══ DATA

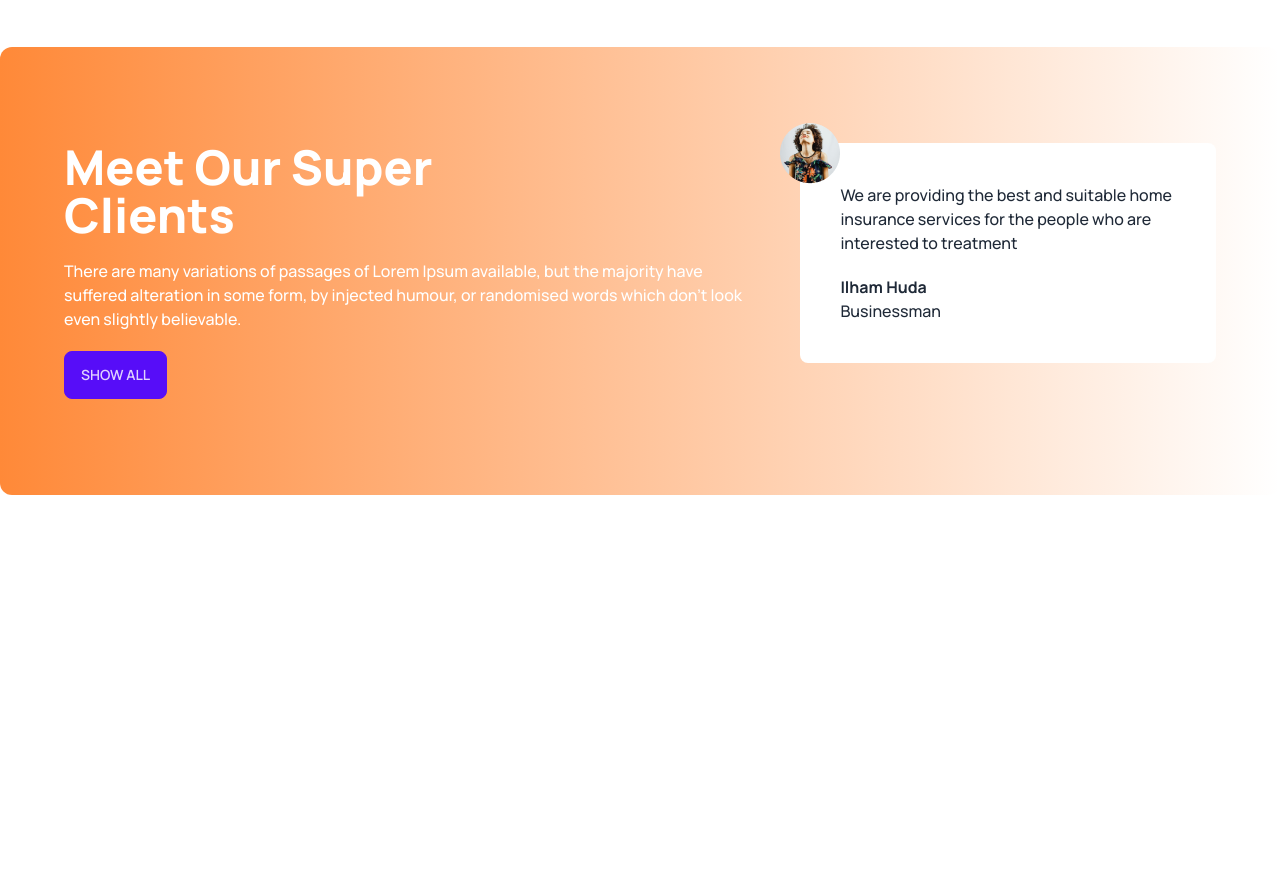
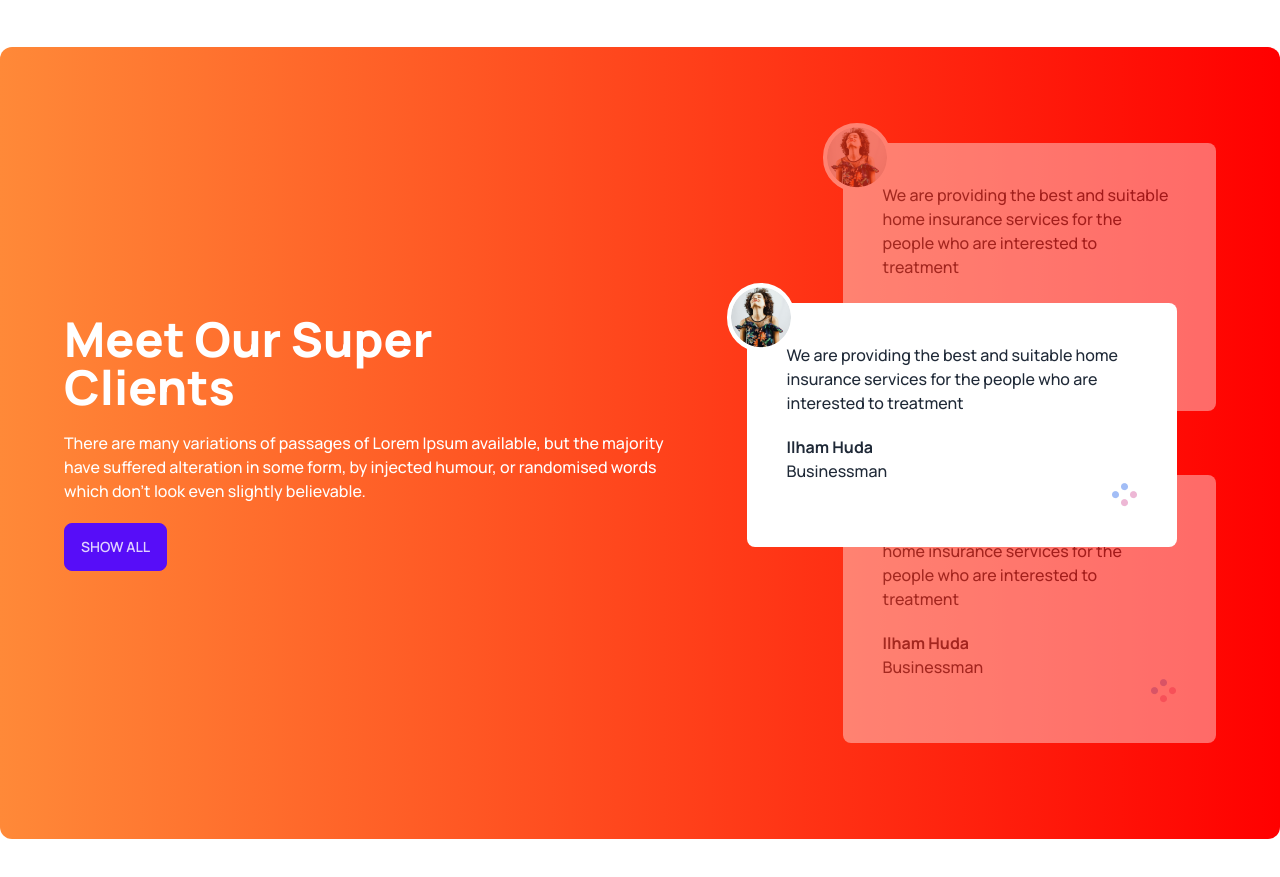
Before and after one commit to tanimtorikul/tea-house-tailwind, a plain HTML site: page index.html in a window 1280 px wide. Shown: the part 1740-2617 px from the top of the page. Before the commit the page ends 2331 px from the top, so only its background shows below. Drawn offline with nearby package versions, Linux system fonts and the light colour scheme.

Commit message:
client review area completed

```diff
--- a/index.html
+++ b/index.html
@@ -134,19 +134,45 @@
         </section>
 
         <!-- super client section -->
-        <section class="my-24 flex flex-col lg:flex-row gap-12 rounded-xl bg-gradient-to-r from-[#FF8938] TO-[#F00] px-16 py-24">
-            <div class="space-y-5">
-                <h2 class="text-5xl font-extrabold text-white">Meet Our Super <br>Clients</h2>
-                <p class="text-white">There are many variations of passages of Lorem Ipsum available, but the majority have suffered alteration in some form, by injected humour, or randomised words which don't look even slightly believable. </p>
-                <button class="btn btn-primary">Show All</button>
+        <section class="my-24 flex flex-col lg:flex-row gap-12 rounded-xl bg-gradient-to-r from-[#FF8938] to-[#F00] px-16 py-24">
+            <div class=" flex lg:pr-28 items-center">
+           <div class="space-y-5">
+            <h2 class="text-5xl font-extrabold text-white">Meet Our Super <br>Clients</h2>
+            <p class="text-white">There are many variations of passages of Lorem Ipsum available, but the majority have suffered alteration in some form, by injected humour, or randomised words which don't look even slightly believable. </p>
+            <button class="btn btn-primary">Show All</button>
+           </div>
             </div>
-            <!-- review -->
-            <div>
-                <div class="relative p-10 rounded-lg bg-white">
-                    <img class="absolute -top-5 -left-5" src="images/client.png" alt="">
+            <!-- review container -->
+            <div class="relative">
+                <!-- next review -->
+                <div class="relative z-10 mb-16 opacity-40 p-10 rounded-lg bg-white">
+                    <img class="absolute -top-5 -left-5 border-4 border-white rounded-full bg-white" src="images/client.png" alt="">
                     <p>We are providing the best and suitable home insurance services for the people who are interested to treatment</p>
                     <h4 class="font-bold mt-5">Ilham Huda</h4>
                     <p class="font-medium">Businessman</p>
+                    <div class="flex justify-end">
+                        <img src="images/circles.png" alt="">
+                    </div>
+                </div>
+                <!-- current review -->
+                <div class="absolute z-20 top-40 lg:-left-24 lg:w-[430px] p-10 rounded-lg bg-white">
+                    <img class="absolute -top-5 -left-5 border-4 border-white rounded-full bg-white" src="images/client.png" alt="">
+                    <p>We are providing the best and suitable home insurance services for the people who are interested to treatment</p>
+                    <h4 class="font-bold mt-5">Ilham Huda</h4>
+                    <p class="font-medium">Businessman</p>
+                    <div class="flex justify-end">
+                        <img src="images/circles.png" alt="">
+                    </div>
+                </div>
+                <!-- previous review -->
+                <div class="relative z-10 opacity-40 p-10 rounded-lg bg-white">
+                    <img class="absolute -top-5 -left-5 border-4 border-white rounded-full bg-white" src="images/client.png" alt="">
+                    <p>We are providing the best and suitable home insurance services for the people who are interested to treatment</p>
+                    <h4 class="font-bold mt-5">Ilham Huda</h4>
+                    <p class="font-medium">Businessman</p>
+                    <div class="flex justify-end">
+                        <img src="images/circles.png" alt="">
+                    </div>
                 </div>
             </div>
         </section>
```
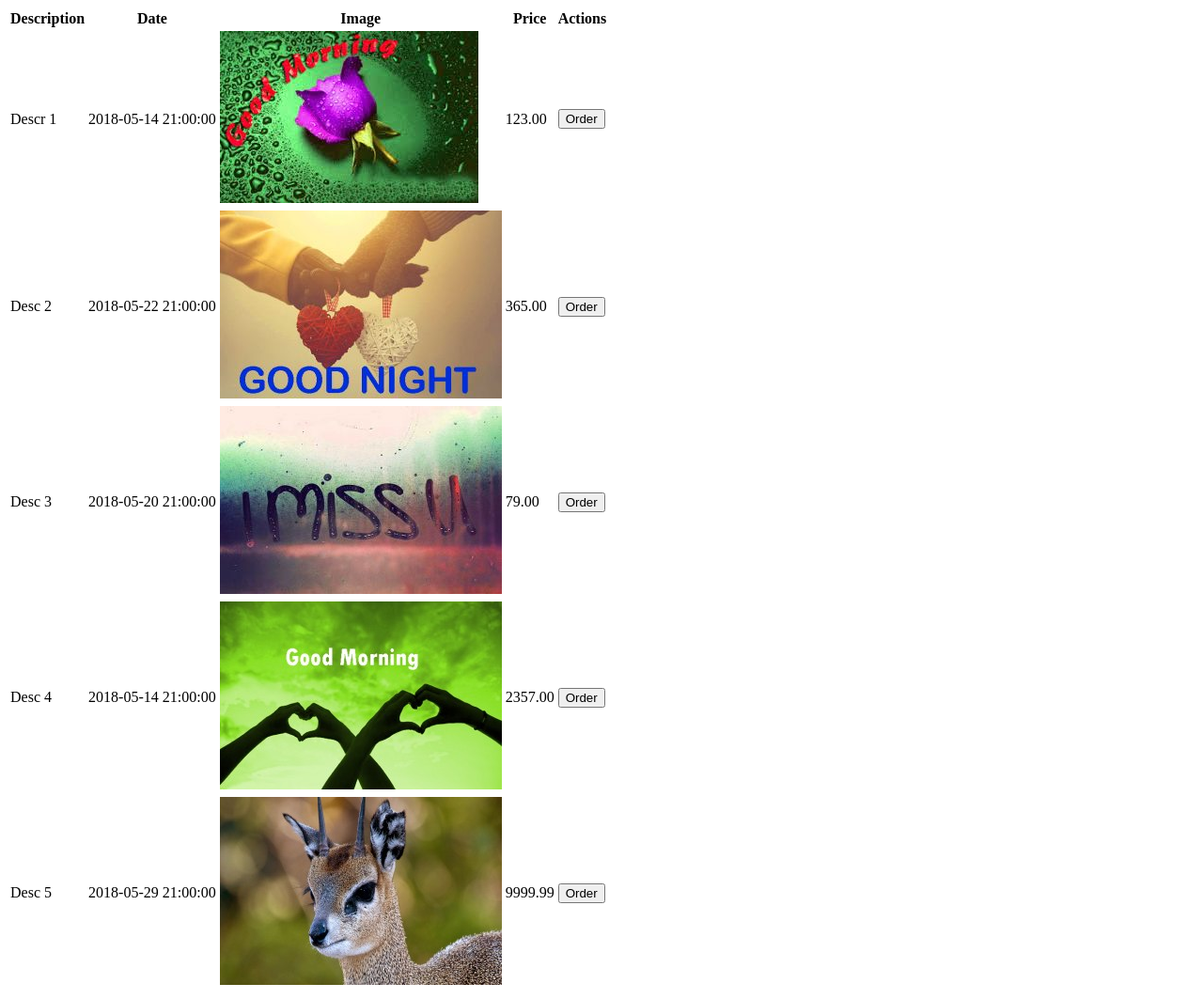
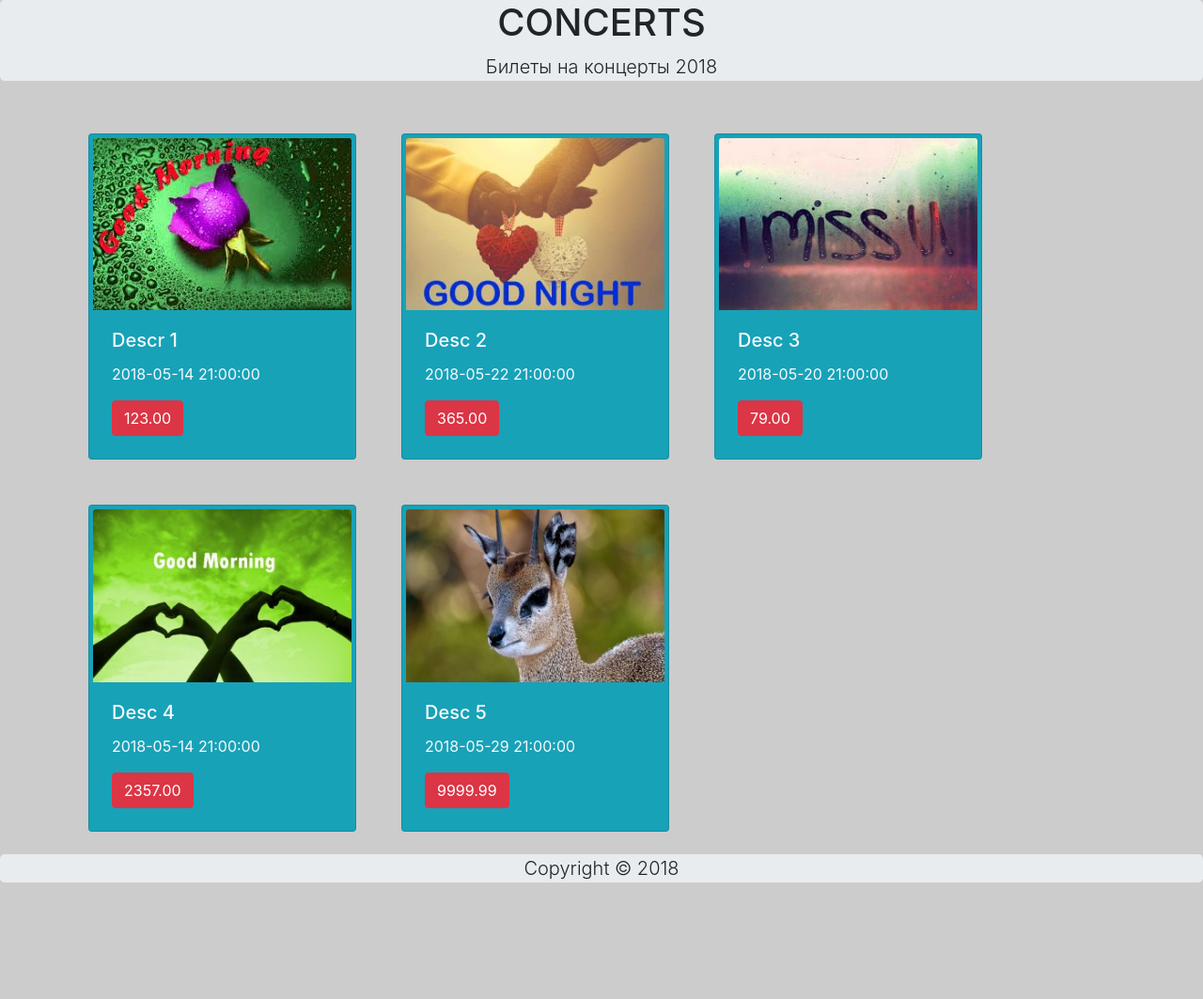
Before and after one commit to vsflash/bst-concerts, a PHP site: page / in a window 1280 px wide. Shown: the whole page at 94% size. After the commit the page ends 939 px from the top, so only its background shows below. Run offline with PHP 8.4, Linux system fonts and the light colour scheme; data comes from the database, SQL or seed files in the repository; some libraries are stand-ins or nearby versions.

Commit message:
redact concerts_view.php, main.php

```diff
--- a/app/views/main/concerts_view.php
+++ b/app/views/main/concerts_view.php
@@ -1,25 +1,20 @@
-<?php if($this->all_concerts):?>
-    <table>
-        <tr>
-            <th>Description</th>
-            <th>Date</th>
-            <th>Image</th>
-            <th>Price</th>
-            <th>Actions</th>
-        </tr>
-    <?php foreach($this->all_concerts as $concert):?>
-        <tr>
-            <td><?= $concert['description'] ?></td>
-            <td><?= $concert['date'] ?></td>
-            <td><img src="../public/images/concerts/<?= $concert['image'] ?>"></td>
-            <td><?= $concert['price'] ?></td>
-            <td>
-                <form method="post" action="/concerts/order">
-                    <input type="hidden" value='<?= $concert['id'] ?>' name='id'>
-                    <button type="submit">Order</button>
-                </form>
-            </td>
-        </tr>
-   <?php endforeach;?>
-    </table>
-<?php endif;
+<?php if ($this->all_concerts): ?>
+<div class="container">
+    <div class="row">
+        <?php foreach ($this->all_concerts as $concert): ?>
+            <div class="card col-3 p-1 m-4 bg-info" style="width: 18rem;">
+                <img class="card-img-top" src="../public/images/concerts/<?= $concert['image'] ?>" alt="<?= $concert['description'] ?>">
+                <div class="card-body">
+                    <h5 class="card-title text-light"><?= $concert['description'] ?></h5>
+                    <p class="card-text text-light"><?= $concert['date'] ?></p>
+                    <form method="post" action="/concerts/order">
+                        <input type="hidden" value='<?= $concert['id'] ?>' name='id'>
+                    <button type="submit" class="btn btn-danger"><?= $concert['price'] ?></button>
+                    </form>
+                </div>
+            </div>
+        <?php endforeach; ?>
+    </div>
+</div>
+    <?php
+ endif;
--- a/app/views/templates/main.php
+++ b/app/views/templates/main.php
@@ -1,10 +1,26 @@
 <!DOCTYPE html>
 <html lang="ru">
-<head>
-	<meta charset="utf-8">
-	<title>Главная</title>
-</head>
-<body>
-	<?php include 'app/views/'.$this->content_view; ?>
-</body>
+    <head>
+        <meta charset="utf-8">
+        <link rel="stylesheet" href="https://maxcdn.bootstrapcdn.com/bootstrap/4.0.0/css/bootstrap.min.css" integrity="sha384-Gn5384xqQ1aoWXA+058RXPxPg6fy4IWvTNh0E263XmFcJlSAwiGgFAW/dAiS6JXm" crossorigin="anonymous">
+        <style>
+            body{
+                background-color: #cccccc;
+            }
+        </style>
+        <script src="https://code.jquery.com/jquery-3.2.1.slim.min.js" integrity="sha384-KJ3o2DKtIkvYIK3UENzmM7KCkRr/rE9/Qpg6aAZGJwFDMVNA/GpGFF93hXpG5KkN" crossorigin="anonymous"></script>
+        <script src="https://cdnjs.cloudflare.com/ajax/libs/popper.js/1.12.9/umd/popper.min.js" integrity="sha384-ApNbgh9B+Y1QKtv3Rn7W3mgPxhU9K/ScQsAP7hUibX39j7fakFPskvXusvfa0b4Q" crossorigin="anonymous"></script>
+        <script src="https://maxcdn.bootstrapcdn.com/bootstrap/4.0.0/js/bootstrap.min.js" integrity="sha384-JZR6Spejh4U02d8jOt6vLEHfe/JQGiRRSQQxSfFWpi1MquVdAyjUar5+76PVCmYl" crossorigin="anonymous"></script>
+        <title>Concerts</title>
+    </head>
+    <body>
+        <div class="jumbotron p-0">
+            <h1 class="display-5 text-center">CONCERTS</h1>
+            <p class="lead text-center">Билеты на концерты 2018</p>
+        </div>
+        <?php include 'app/views/' . $this->content_view; ?>
+        <div class="jumbotron p-0">
+            <p class="lead text-center">Copyright © 2018</p>
+        </div>
+    </body>
 </html>
```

════

TASK STATEMENT — Restate the data above word for word. Do not include the images.

SOLUTION TO THE EXERCISE —
Before and after one commit to tanimtorikul/tea-house-tailwind, a plain HTML site: page index.html in a window 1280 px wide. Shown: the part 1740-2617 px from the top of the page. Before the commit the page ends 2331 px from the top, so only its background shows below. Drawn offline with nearby package versions, Linux system fonts and the light colour scheme.

Commit message:
client review area completed

```diff
--- a/index.html
+++ b/index.html
@@ -134,19 +134,45 @@
         </section>
 
         <!-- super client section -->
-        <section class="my-24 flex flex-col lg:flex-row gap-12 rounded-xl bg-gradient-to-r from-[#FF8938] TO-[#F00] px-16 py-24">
-            <div class="space-y-5">
-                <h2 class="text-5xl font-extrabold text-white">Meet Our Super <br>Clients</h2>
-                <p class="text-white">There are many variations of passages of Lorem Ipsum available, but the majority have suffered alteration in some form, by injected humour, or randomised words which don't look even slightly believable. </p>
-                <button class="btn btn-primary">Show All</button>
+        <section class="my-24 flex flex-col lg:flex-row gap-12 rounded-xl bg-gradient-to-r from-[#FF8938] to-[#F00] px-16 py-24">
+            <div class=" flex lg:pr-28 items-center">
+           <div class="space-y-5">
+            <h2 class="text-5xl font-extrabold text-white">Meet Our Super <br>Clients</h2>
+            <p class="text-white">There are many variations of passages of Lorem Ipsum available, but the majority have suffered alteration in some form, by injected humour, or randomised words which don't look even slightly believable. </p>
+            <button class="btn btn-primary">Show All</button>
+           </div>
             </div>
-            <!-- review -->
-            <div>
-                <div class="relative p-10 rounded-lg bg-white">
-                    <img class="absolute -top-5 -left-5" src="images/client.png" alt="">
+            <!-- review container -->
+            <div class="relative">
+                <!-- next review -->
+                <div class="relative z-10 mb-16 opacity-40 p-10 rounded-lg bg-white">
+                    <img class="absolute -top-5 -left-5 border-4 border-white rounded-full bg-white" src="images/client.png" alt="">
                     <p>We are providing the best and suitable home insurance services for the people who are interested to treatment</p>
                     <h4 class="font-bold mt-5">Ilham Huda</h4>
                     <p class="font-medium">Businessman</p>
+                    <div class="flex justify-end">
+                        <img src="images/circles.png" alt="">
+                    </div>
+                </div>
+                <!-- current review -->
+                <div class="absolute z-20 top-40 lg:-left-24 lg:w-[430px] p-10 rounded-lg bg-white">
+                    <img class="absolute -top-5 -left-5 border-4 border-white rounded-full bg-white" src="images/client.png" alt="">
+                    <p>We are providing the best and suitable home insurance services for the people who are interested to treatment</p>
+                    <h4 class="font-bold mt-5">Ilham Huda</h4>
+                    <p class="font-medium">Businessman</p>
+                    <div class="flex justify-end">
+                        <img src="images/circles.png" alt="">
+                    </div>
+                </div>
+                <!-- previous review -->
+                <div class="relative z-10 opacity-40 p-10 rounded-lg bg-white">
+                    <img class="absolute -top-5 -left-5 border-4 border-white rounded-full bg-white" src="images/client.png" alt="">
+                    <p>We are providing the best and suitable home insurance services for the people who are interested to treatment</p>
+                    <h4 class="font-bold mt-5">Ilham Huda</h4>
+                    <p class="font-medium">Businessman</p>
+                    <div class="flex justify-end">
+                        <img src="images/circles.png" alt="">
+                    </div>
                 </div>
             </div>
         </section>
```
Before and after one commit to vsflash/bst-concerts, a PHP site: page / in a window 1280 px wide. Shown: the whole page at 94% size. After the commit the page ends 939 px from the top, so only its background shows below. Run offline with PHP 8.4, Linux system fonts and the light colour scheme; data comes from the database, SQL or seed files in the repository; some libraries are stand-ins or nearby versions.

Commit message:
redact concerts_view.php, main.php

```diff
--- a/app/views/main/concerts_view.php
+++ b/app/views/main/concerts_view.php
@@ -1,25 +1,20 @@
-<?php if($this->all_concerts):?>
-    <table>
-        <tr>
-            <th>Description</th>
-            <th>Date</th>
-            <th>Image</th>
-            <th>Price</th>
-            <th>Actions</th>
-        </tr>
-    <?php foreach($this->all_concerts as $concert):?>
-        <tr>
-            <td><?= $concert['description'] ?></td>
-            <td><?= $concert['date'] ?></td>
-            <td><img src="../public/images/concerts/<?= $concert['image'] ?>"></td>
-            <td><?= $concert['price'] ?></td>
-            <td>
-                <form method="post" action="/concerts/order">
-                    <input type="hidden" value='<?= $concert['id'] ?>' name='id'>
-                    <button type="submit">Order</button>
-                </form>
-            </td>
-        </tr>
-   <?php endforeach;?>
-    </table>
-<?php endif;
+<?php if ($this->all_concerts): ?>
+<div class="container">
+    <div class="row">
+        <?php foreach ($this->all_concerts as $concert): ?>
+            <div class="card col-3 p-1 m-4 bg-info" style="width: 18rem;">
+                <img class="card-img-top" src="../public/images/concerts/<?= $concert['image'] ?>" alt="<?= $concert['description'] ?>">
+                <div class="card-body">
+                    <h5 class="card-title text-light"><?= $concert['description'] ?></h5>
+                    <p class="card-text text-light"><?= $concert['date'] ?></p>
+                    <form method="post" action="/concerts/order">
+                        <input type="hidden" value='<?= $concert['id'] ?>' name='id'>
+                    <button type="submit" class="btn btn-danger"><?= $concert['price'] ?></button>
+                    </form>
+                </div>
+            </div>
+        <?php endforeach; ?>
+    </div>
+</div>
+    <?php
+ endif;
--- a/app/views/templates/main.php
+++ b/app/views/templates/main.php
@@ -1,10 +1,26 @@
 <!DOCTYPE html>
 <html lang="ru">
-<head>
-	<meta charset="utf-8">
-	<title>Главная</title>
-</head>
-<body>
-	<?php include 'app/views/'.$this->content_view; ?>
-</body>
+    <head>
+        <meta charset="utf-8">
+        <link rel="stylesheet" href="https://maxcdn.bootstrapcdn.com/bootstrap/4.0.0/css/bootstrap.min.css" integrity="sha384-Gn5384xqQ1aoWXA+058RXPxPg6fy4IWvTNh0E263XmFcJlSAwiGgFAW/dAiS6JXm" crossorigin="anonymous">
+        <style>
+            body{
+                background-color: #cccccc;
+            }
+        </style>
+        <script src="https://code.jquery.com/jquery-3.2.1.slim.min.js" integrity="sha384-KJ3o2DKtIkvYIK3UENzmM7KCkRr/rE9/Qpg6aAZGJwFDMVNA/GpGFF93hXpG5KkN" crossorigin="anonymous"></script>
+        <script src="https://cdnjs.cloudflare.com/ajax/libs/popper.js/1.12.9/umd/popper.min.js" integrity="sha384-ApNbgh9B+Y1QKtv3Rn7W3mgPxhU9K/ScQsAP7hUibX39j7fakFPskvXusvfa0b4Q" crossorigin="anonymous"></script>
+        <script src="https://maxcdn.bootstrapcdn.com/bootstrap/4.0.0/js/bootstrap.min.js" integrity="sha384-JZR6Spejh4U02d8jOt6vLEHfe/JQGiRRSQQxSfFWpi1MquVdAyjUar5+76PVCmYl" crossorigin="anonymous"></script>
+        <title>Concerts</title>
+    </head>
+    <body>
+        <div class="jumbotron p-0">
+            <h1 class="display-5 text-center">CONCERTS</h1>
+            <p class="lead text-center">Билеты на концерты 2018</p>
+        </div>
+        <?php include 'app/views/' . $this->content_view; ?>
+        <div class="jumbotron p-0">
+            <p class="lead text-center">Copyright © 2018</p>
+        </div>
+    </body>
 </html>
```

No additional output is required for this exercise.